The cruise-control system operates via a mechanical linkage that actuates the throttle according to input from a vacuum motor. Solenoid-operated valves regulate the linkage which, in turn, open or close the throttle according to the dictates of the speed sensor and module. One valve opens to increase vacuum in the vacuum motor while the other valve opens to dump the vacuum to close the vacuum motor. The speed module (included in the instrument cluster on ’84-’89 cars) controls the vacuum motor and throttle by pulsing the solenoid valves on and off.

The C4’s cruise-control system can be intimidating if considered as only a part of the myriad of hoses, wires, and electronics that comprise the car. When viewed as a smaller system of components with an understanding of what they do, the fear factor is greatly reduced. We’ll be following Chris Petris as he troubleshoots an ’86 Corvette’s cruise-control system. The major difference between this car and the ’90-and-up Corvettes is that the module for the cruise control will no longer be part of the instrument cluster on the later Corvettes. Obviously, if your ’84-’89 Corvette’s instrument-cluster speed indicator doesn’t work, don’t expect the cruise to work. The good news for owners of ’90-and-newer Corvettes is that if your module goes bad, you don’t have to replace the entire instrument cluster. Chris says that the modules are rarely the problem, though.

Follow along as we go looking for trouble in a C4’s cruise-control system.

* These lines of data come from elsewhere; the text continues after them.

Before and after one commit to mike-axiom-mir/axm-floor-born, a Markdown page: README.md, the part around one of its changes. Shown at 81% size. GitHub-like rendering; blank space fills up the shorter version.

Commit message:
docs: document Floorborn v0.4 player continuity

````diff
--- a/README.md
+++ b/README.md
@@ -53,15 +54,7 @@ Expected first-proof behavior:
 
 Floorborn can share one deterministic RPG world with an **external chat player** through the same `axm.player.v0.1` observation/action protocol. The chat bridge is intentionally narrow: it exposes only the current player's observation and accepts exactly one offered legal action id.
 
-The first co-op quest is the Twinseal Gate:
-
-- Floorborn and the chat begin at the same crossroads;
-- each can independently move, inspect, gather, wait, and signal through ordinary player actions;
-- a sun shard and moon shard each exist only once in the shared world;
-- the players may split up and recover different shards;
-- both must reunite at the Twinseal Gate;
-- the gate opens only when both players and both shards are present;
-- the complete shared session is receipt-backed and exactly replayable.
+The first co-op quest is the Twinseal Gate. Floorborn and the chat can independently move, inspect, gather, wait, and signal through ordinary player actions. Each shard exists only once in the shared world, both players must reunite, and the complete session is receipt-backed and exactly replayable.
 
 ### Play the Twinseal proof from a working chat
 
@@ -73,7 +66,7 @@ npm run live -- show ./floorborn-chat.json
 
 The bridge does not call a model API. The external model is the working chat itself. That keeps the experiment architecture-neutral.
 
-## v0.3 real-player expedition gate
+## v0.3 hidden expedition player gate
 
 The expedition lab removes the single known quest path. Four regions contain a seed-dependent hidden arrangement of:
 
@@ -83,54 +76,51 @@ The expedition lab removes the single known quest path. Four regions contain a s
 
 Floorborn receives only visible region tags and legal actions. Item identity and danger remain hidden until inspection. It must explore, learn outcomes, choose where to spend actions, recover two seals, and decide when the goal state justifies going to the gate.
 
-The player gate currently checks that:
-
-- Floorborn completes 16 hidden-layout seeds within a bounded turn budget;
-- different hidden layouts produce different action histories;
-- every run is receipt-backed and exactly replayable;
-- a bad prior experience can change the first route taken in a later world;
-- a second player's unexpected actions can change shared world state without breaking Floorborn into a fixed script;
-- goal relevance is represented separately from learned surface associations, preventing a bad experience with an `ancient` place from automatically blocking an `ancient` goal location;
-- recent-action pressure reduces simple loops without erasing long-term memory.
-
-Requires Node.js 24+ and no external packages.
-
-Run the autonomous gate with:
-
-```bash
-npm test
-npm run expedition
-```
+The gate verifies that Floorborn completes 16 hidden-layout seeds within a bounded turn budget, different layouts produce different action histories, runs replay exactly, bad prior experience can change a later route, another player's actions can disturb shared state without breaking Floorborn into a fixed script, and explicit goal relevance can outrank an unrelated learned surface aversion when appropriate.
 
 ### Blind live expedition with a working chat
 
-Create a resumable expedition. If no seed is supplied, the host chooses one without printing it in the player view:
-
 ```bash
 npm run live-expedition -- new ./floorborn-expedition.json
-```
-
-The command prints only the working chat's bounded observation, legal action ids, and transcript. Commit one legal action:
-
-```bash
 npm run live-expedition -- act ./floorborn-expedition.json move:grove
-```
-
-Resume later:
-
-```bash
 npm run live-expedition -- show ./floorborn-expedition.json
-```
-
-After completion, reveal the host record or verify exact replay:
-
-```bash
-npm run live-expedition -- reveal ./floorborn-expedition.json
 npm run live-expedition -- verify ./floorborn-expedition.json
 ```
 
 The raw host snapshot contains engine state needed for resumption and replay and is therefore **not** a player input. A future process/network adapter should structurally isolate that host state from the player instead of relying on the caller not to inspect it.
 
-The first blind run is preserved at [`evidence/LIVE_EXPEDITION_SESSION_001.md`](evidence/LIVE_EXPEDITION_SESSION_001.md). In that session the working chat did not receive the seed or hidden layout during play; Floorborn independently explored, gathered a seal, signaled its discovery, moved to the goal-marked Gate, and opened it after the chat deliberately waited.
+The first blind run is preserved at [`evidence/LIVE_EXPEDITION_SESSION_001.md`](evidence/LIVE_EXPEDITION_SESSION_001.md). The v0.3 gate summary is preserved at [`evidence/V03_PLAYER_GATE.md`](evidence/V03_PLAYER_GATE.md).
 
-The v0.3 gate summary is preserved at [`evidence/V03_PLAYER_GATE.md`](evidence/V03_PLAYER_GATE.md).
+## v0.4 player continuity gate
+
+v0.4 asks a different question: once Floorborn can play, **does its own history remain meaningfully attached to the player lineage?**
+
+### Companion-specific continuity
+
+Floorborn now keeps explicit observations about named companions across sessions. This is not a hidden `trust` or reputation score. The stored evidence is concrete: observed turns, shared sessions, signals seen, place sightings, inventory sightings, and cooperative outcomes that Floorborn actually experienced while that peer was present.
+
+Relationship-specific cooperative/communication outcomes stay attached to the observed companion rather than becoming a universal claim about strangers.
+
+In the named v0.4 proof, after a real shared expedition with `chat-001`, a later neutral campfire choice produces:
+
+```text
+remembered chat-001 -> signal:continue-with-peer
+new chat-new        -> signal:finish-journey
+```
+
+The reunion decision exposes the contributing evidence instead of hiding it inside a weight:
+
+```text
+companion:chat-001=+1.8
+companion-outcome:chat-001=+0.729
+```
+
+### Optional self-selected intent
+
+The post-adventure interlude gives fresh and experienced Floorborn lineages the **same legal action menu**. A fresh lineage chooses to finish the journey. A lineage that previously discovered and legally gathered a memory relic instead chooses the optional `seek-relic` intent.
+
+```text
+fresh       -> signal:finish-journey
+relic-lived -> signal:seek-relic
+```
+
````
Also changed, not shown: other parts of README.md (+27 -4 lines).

SOURCE
Corvette Clinic
Sanford
FL
www.corvetteclinicinc.com
Mid America Designs
# 1 Mid America Pl.
P.O. Box 1368
Effingham
IL  62401